As you may expect, most social media users prefer Facebook/Google within their variety of apps. Keep in mind who (as in which demographic) is active on each platform as well as the platform’s functionality. In this case, we will focus on social platforms as our sole stream of ad serving. As a placement example, if you are looking for job seekers, focusing on LinkedIn would be a great idea! In addition, if user engagement is key, then Twitter can be a great way to drive expanded reach to a platform that is heavy on user engagement. Finding the best mix of platforms and audience segments is key to creating high-quality campaigns that connect you to potential customers! Your people are out there, ya just gotta go find them!

Thirdly (hang in there), it’s essential that you create unique content that is tailored to each platform, your audience, and platform-specific placements. There are a variety of different creative options out there that are always being updated. I challenge you to explore all the variety of options and get creative! 

Alright, let’s put all this information into practice with a little example!

Let’s say that I sell custom branded t-shirts to my customers, who are between the age of 18-35 and live in Dallas, TX. I am looking to drive awareness/clicks/conversions on my website. I am willing to spend $4,000 a month on ads, and I currently have Facebook, Instagram, Twitter, and LinkedIn accounts, along with a website that has an online purchase option.

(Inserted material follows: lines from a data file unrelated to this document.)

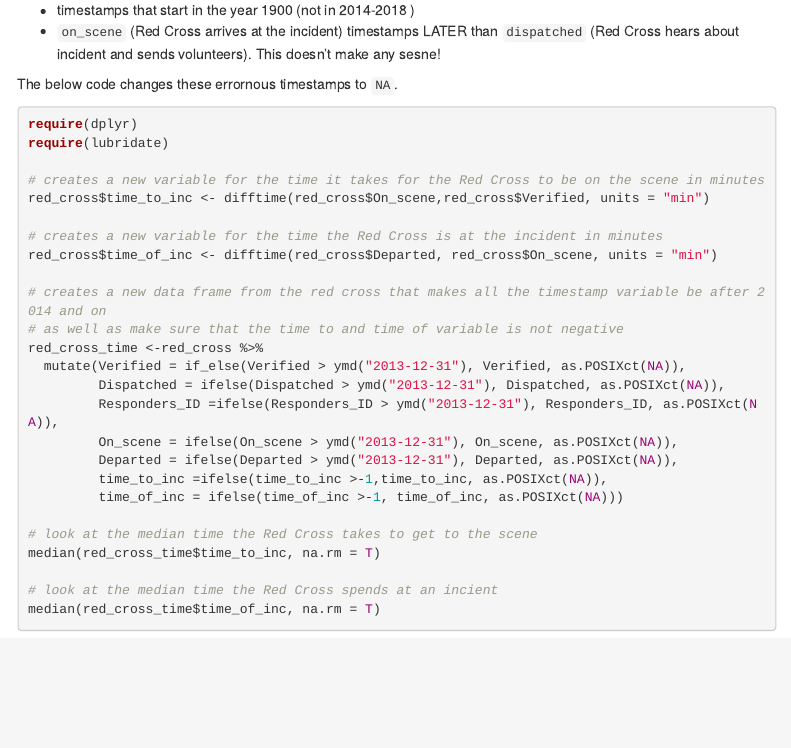
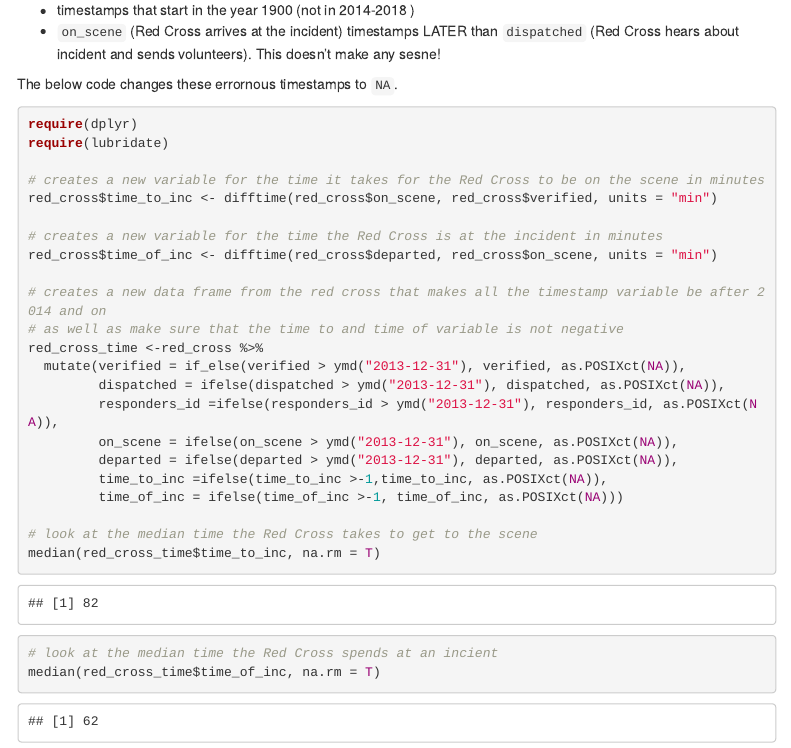
Before and after one commit to menawhalen/WiDS_Data_Dive, an R Markdown document (index.Rmd): the page in a window 1100 px wide, from 5370 px down. Rendered offline with R 4.5, knitr and Pandoc, with nearby package versions; some code elsewhere in the file could not run offline; menus at the side of the page are left out; column names are cleaned by a stand-in for the janitor package.

Commit message:
Change timestamp code to not be uppercase

````diff
--- a/index.Rmd
+++ b/index.Rmd
@@ -247,24 +247,24 @@ The two main errors were:
 
 The below code changes these errornous timestamps to `NA`.
 
-```{r timestamp, warning=FALSE, message=FALSE, eval=F}
+```{r timestamp, warning=FALSE, message=FALSE, eval=T}
 require(dplyr)
 require(lubridate)
 
 # creates a new variable for the time it takes for the Red Cross to be on the scene in minutes
-red_cross$time_to_inc <- difftime(red_cross$On_scene,red_cross$Verified, units = "min")
+red_cross$time_to_inc <- difftime(red_cross$on_scene, red_cross$verified, units = "min")
 
 # creates a new variable for the time the Red Cross is at the incident in minutes
-red_cross$time_of_inc <- difftime(red_cross$Departed, red_cross$On_scene, units = "min")
+red_cross$time_of_inc <- difftime(red_cross$departed, red_cross$on_scene, units = "min")
 
 # creates a new data frame from the red cross that makes all the timestamp variable be after 2014 and on
 # as well as make sure that the time to and time of variable is not negative
 red_cross_time <-red_cross %>%
-  mutate(Verified = if_else(Verified > ymd("2013-12-31"), Verified, as.POSIXct(NA)),
-         Dispatched = ifelse(Dispatched > ymd("2013-12-31"), Dispatched, as.POSIXct(NA)),
-         Responders_ID =ifelse(Responders_ID > ymd("2013-12-31"), Responders_ID, as.POSIXct(NA)),
-         On_scene = ifelse(On_scene > ymd("2013-12-31"), On_scene, as.POSIXct(NA)),
-         Departed = ifelse(Departed > ymd("2013-12-31"), Departed, as.POSIXct(NA)),
+  mutate(verified = if_else(verified > ymd("2013-12-31"), verified, as.POSIXct(NA)),
+         dispatched = ifelse(dispatched > ymd("2013-12-31"), dispatched, as.POSIXct(NA)),
+         responders_id =ifelse(responders_id > ymd("2013-12-31"), responders_id, as.POSIXct(NA)),
+         on_scene = ifelse(on_scene > ymd("2013-12-31"), on_scene, as.POSIXct(NA)),
+         departed = ifelse(departed > ymd("2013-12-31"), departed, as.POSIXct(NA)),
          time_to_inc =ifelse(time_to_inc >-1,time_to_inc, as.POSIXct(NA)),
          time_of_inc = ifelse(time_of_inc >-1, time_of_inc, as.POSIXct(NA)))
 
````
Also changed, not shown: index.html.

Let’s split the budget: $2,000 to Awareness, $1,600 to Traffic, and $400 to Conversions. 

Let’s pick our platforms: Facebook, Instagram

Let’s have a goal: Sell 160 shirts a month

Remember the goal here is to drive new customers, encourage them to explore your website, then retarget them with the intention to buy, if they have not already. Below is a general campaign structure that I highly recommend as a starting point for the first phase of your digital marketing endeavors! 

Campaigns holds the objective (ex. Traffic) and budget, ad group holds the targeting and audience type (ex. T-shirt Interest), and under all of that is our creative types (Image, Video, Gif). These will all use Facebook’s algorithm to auto-optimize towards each campaign’s goal. 

And just like that, you’ve got yourself a digital ad campaign!

This information is really introductory, but hopefully this overview gives you some knowledge and background into paid social advertising and how to get started structuring your first campaign! Keep in mind that advertising is an ever-evolving field, and sometimes breaking the rules can make you stand out.

Now, go take your new-found insight and make it your own. You can do this! 

Image Author Book

About the Author

Common Desk isn’t just a coworking space; it’s a tight-knit community of game-changers, difference-makers, and global influencers.
Common DeskAuthor
Blog Author Avatar

Book a Tour

Join our Newsletter






Book a tour